Why it matters: Years of pandemic disruption have caused students to struggle with stress management, problem solving and peer relationships, the survey found.
Driving the news: 40% of child and teen respondents said they were bullied on school campuses in the past year, according to the Youth Right Now survey, conducted annually by the Boys & Girls Clubs of America.
- 18% said they experienced cyber bullying.
- "Kids have regressed in their social skills, ability to work with other kids, conflict management," said Dorothy Espelage, a professor of education at the University of North Carolina at Chapel Hill. "They're a little bit more unregulated."
State of play: Students are also performing worse in school than before the pandemic and facing a mental health crisis.
- Middle schoolers' math scores saw the largest decline in the past 50 years according to recent federal data. Reading and U.S. history scores also dropped.
- Emergency rooms are unable to sustain the surge in kids seeking emergency psychiatric care, medical associations warned this month.
By the numbers: The number of students who said they were bullied on campus this year was 14 percentage points higher than five years ago, before the COVID pandemic.
- 2019: 26%
- 2020: 25%
- 2021: 32%
- 2022: 37%
- 2023: 40%
Cyberbullying has increased as well in this period, at 13% in 2019 and 2020 and 18% in 2021, 2022 and 2023.
What we're watching: Bullying prevention interventions and education are needed to curb the increasing rates, said Alice Lee, a vice president at EVERFI, an education technology company.
- "Especially as we start the new school year, teachers and families have to respond quickly and consistently to any sort of bullying behavior," said Lee, who oversees bullying prevention education for the organization.
- But school districts are confronting a teacher shortage, with tens of thousands of vacancies and hundreds of thousands of jobs filled by under-qualified teachers.

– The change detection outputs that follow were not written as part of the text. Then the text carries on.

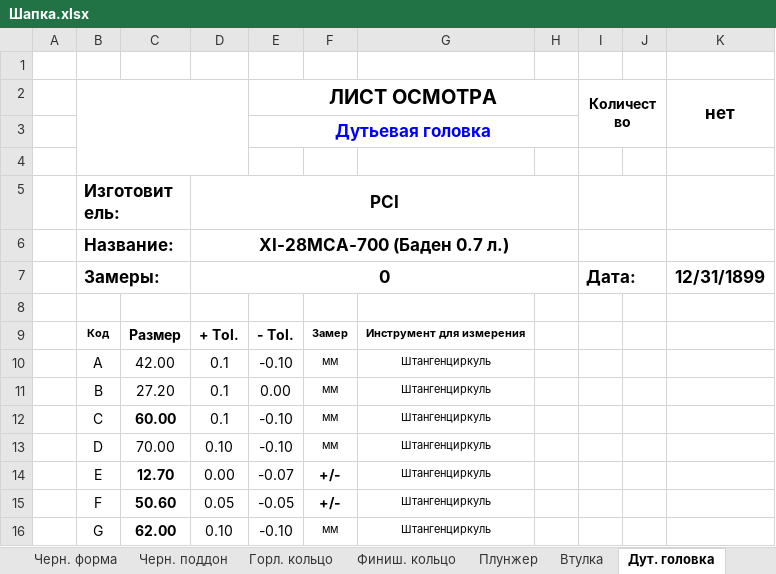
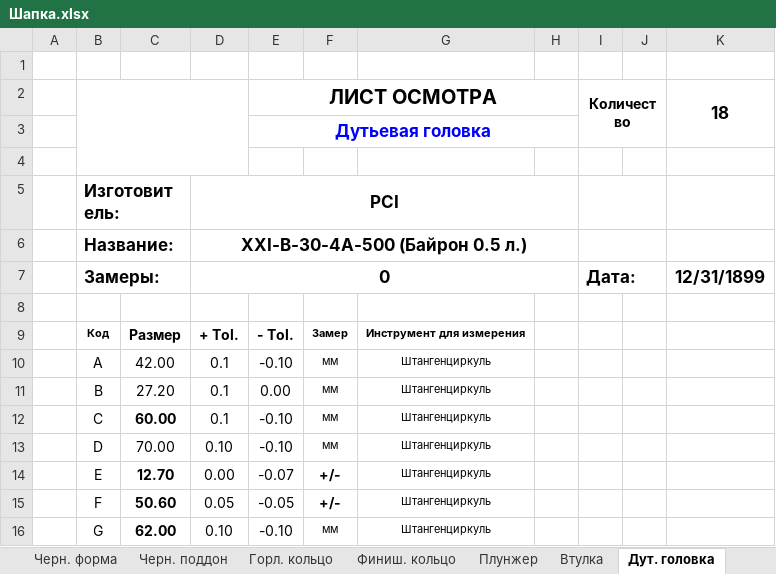
Before and after one commit to AliaksandrHaurylenka/vedatranzit, an Excel workbook: Участок ремонта форм/Формокомплекты/Карты замеров/Шапка.xlsx, sheet Дут. головка, drawn as a sheet; values as stored, in another font and other column widths than the file's, no borders; charts and pictures and conditional formats not drawn; the diff names each change by its address in the sheet, - before the commit and + after, or states it on an @@ line.

```diff
--- a/Участок ремонта форм/Формокомплекты/Карты замеров/Шапка.xlsx (sheet Дут. головка)
+++ b/Участок ремонта форм/Формокомплекты/Карты замеров/Шапка.xlsx (sheet Дут. головка)
-K2: нет
+K2: 18
-D6: ХI-28MCA-700 (Баден 0.7 л.)
+D6: ХXI-В-30-4А-500 (Байрон 0.5 л.)
```
Also changed, not shown: sheet Акт приемки, sheet Данные, sheet Горл. кольцо, sheet Черн. поддон, sheet Воронка, sheet Чист. поддон, 5 more sheets, other sheet tabs, Участок ремонта форм/work.xlsx, Участок ремонта форм/Документация/Табель/ТАБЕЛЬ Участок ремонта форм 2019 год Гавриленко.xlsx, 41 other files.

Zoom out: Despite the increases in bullying, young people seem to feel hopeful and prepared for the future, the survey found.
- 75% of respondents intend to go to college and 62% feel confident they have the skills needed to be successful in a job.
Methodology: More than 130,000 students between 9 and 18 years old were surveyed this year. 75% were between 9 and 12 years old. 19% were between 13 and 15. 6% were 16 and older.
- 29% of respondents were Black or African American, 23% were white, 21% were Hispanic or Latino, 13% were multiracial, 10% identified as other, 3% were Asian and 0.5% were Middle Eastern or North African, and 0.5% were Native Hawaiian or Pacific Islander.
Go deeper: Bullying tops Latino parents' worries